Investors pursuing a solid, dependable stock investment can often be led to CF Industries Holdings Inc (NYSE:CF), a large-cap worth US$11.8b. Risk-averse investors who are attracted to diversified streams of revenue and strong capital returns tend to seek out these large companies. But, the health of the financials determines whether the company continues to succeed. This article will examine CF Industries Holdings’s financial liquidity and debt levels to get an idea of whether the company can deal with cyclical downturns and maintain funds to accommodate strategic spending for future growth. Note that this commentary is very high-level and solely focused on financial health, so I suggest you dig deeper yourself into CF here.
How much cash does CF generate through its operations?
CF has shrunken its total debt levels in the last twelve months, from US$5.8b to US$4.7b , which is made up of current and long term debt. With this debt payback, CF currently has US$728m remaining in cash and short-term investments for investing into the business. Additionally, CF has generated US$1.0b in operating cash flow in the last twelve months, resulting in an operating cash to total debt ratio of 22%, meaning that CF’s operating cash is sufficient to cover its debt. This ratio can also be a sign of operational efficiency as an alternative to return on assets. In CF’s case, it is able to generate 0.22x cash from its debt capital.
Can CF meet its short-term obligations with the cash in hand?
Looking at CF’s most recent US$482m liabilities, the company has been able to meet these commitments with a current assets level of US$1.3b, leading to a 2.8x current account ratio. For Chemicals companies, this ratio is within a sensible range since there is a bit of a cash buffer without leaving too much capital in a low-return environment.
Does CF face the risk of succumbing to its debt-load?
With debt reaching 74% of equity, CF may be thought of as relatively highly levered. This isn’t uncommon for large companies because interest payments on debt are tax deductible, meaning debt can be a cheaper source of capital than equity. Accordingly, large companies often have lower cost of capital due to easily obtained financing, providing an advantage over smaller companies. No matter how high the company’s debt, if it can easily cover the interest payments, it’s considered to be efficient with its use of excess leverage. A company generating earnings before interest and tax (EBIT) at least three times its net interest payments is considered financially sound. In CF’s case, the ratio of 1.77x suggests that interest is not strongly covered. Given the sheer size of CF Industries Holdings, it’s unlikely to default on interest payments and enter bankruptcy. However, compared to an amply profitable large-cap peer, debtors may see more risk in lending to CF.
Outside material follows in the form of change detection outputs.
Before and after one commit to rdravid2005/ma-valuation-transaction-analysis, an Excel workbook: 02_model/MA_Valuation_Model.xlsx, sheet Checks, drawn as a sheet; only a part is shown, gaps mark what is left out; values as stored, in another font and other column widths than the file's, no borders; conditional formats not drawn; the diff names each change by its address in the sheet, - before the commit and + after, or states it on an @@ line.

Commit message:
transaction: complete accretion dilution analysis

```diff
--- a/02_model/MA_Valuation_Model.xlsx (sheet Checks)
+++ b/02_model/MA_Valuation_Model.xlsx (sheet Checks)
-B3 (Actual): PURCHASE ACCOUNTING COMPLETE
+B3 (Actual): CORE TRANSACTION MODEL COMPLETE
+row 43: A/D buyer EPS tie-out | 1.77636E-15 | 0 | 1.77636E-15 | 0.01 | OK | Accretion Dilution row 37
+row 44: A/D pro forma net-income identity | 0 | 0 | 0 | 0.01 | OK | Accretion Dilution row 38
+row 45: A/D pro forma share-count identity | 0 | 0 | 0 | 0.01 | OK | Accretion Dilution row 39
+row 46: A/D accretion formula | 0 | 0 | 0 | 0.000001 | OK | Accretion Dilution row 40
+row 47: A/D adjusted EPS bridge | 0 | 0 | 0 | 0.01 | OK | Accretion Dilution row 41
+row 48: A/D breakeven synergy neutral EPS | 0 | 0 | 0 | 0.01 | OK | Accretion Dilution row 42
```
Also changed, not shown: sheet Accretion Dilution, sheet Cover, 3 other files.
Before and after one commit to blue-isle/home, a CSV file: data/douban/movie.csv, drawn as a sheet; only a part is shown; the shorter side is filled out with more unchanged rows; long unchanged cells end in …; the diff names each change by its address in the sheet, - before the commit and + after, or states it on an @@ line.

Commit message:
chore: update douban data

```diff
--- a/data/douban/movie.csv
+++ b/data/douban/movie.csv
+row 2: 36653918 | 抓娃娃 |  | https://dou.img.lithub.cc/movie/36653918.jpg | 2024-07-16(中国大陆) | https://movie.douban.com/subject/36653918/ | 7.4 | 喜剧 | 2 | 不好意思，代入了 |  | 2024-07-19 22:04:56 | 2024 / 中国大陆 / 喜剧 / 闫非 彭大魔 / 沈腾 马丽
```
CF’s cash flow coverage indicates it could improve its operating efficiency in order to meet demand for debt repayments should unforeseen events arise. However, the company exhibits an ability to meet its near-term obligations, which isn’t a big surprise for a large-cap. This is only a rough assessment of financial health, and I’m sure CF has company-specific issues impacting its capital structure decisions. I suggest you continue to research CF Industries Holdings to get a better picture of the stock by looking at:
- Future Outlook: What are well-informed industry analysts predicting for CF’s future growth? Take a look at our free research report of analyst consensus for CF’s outlook.
- Valuation: What is CF worth today? Is the stock undervalued, even when its growth outlook is factored into its intrinsic value? The intrinsic value infographic in our free research report helps visualize whether CF is currently mispriced by the market.
- Other High-Performing Stocks: Are there other stocks that provide better prospects with proven track records? Explore our free list of these great stocks here.
To help readers see past the short term volatility of the financial market, we aim to bring you a long-term focused research analysis purely driven by fundamental data. Note that our analysis does not factor in the latest price-sensitive company announcements.
The author is an independent contributor and at the time of publication had no position in the stocks mentioned. For errors that warrant correction please contact the editor at firstname.lastname@example.org.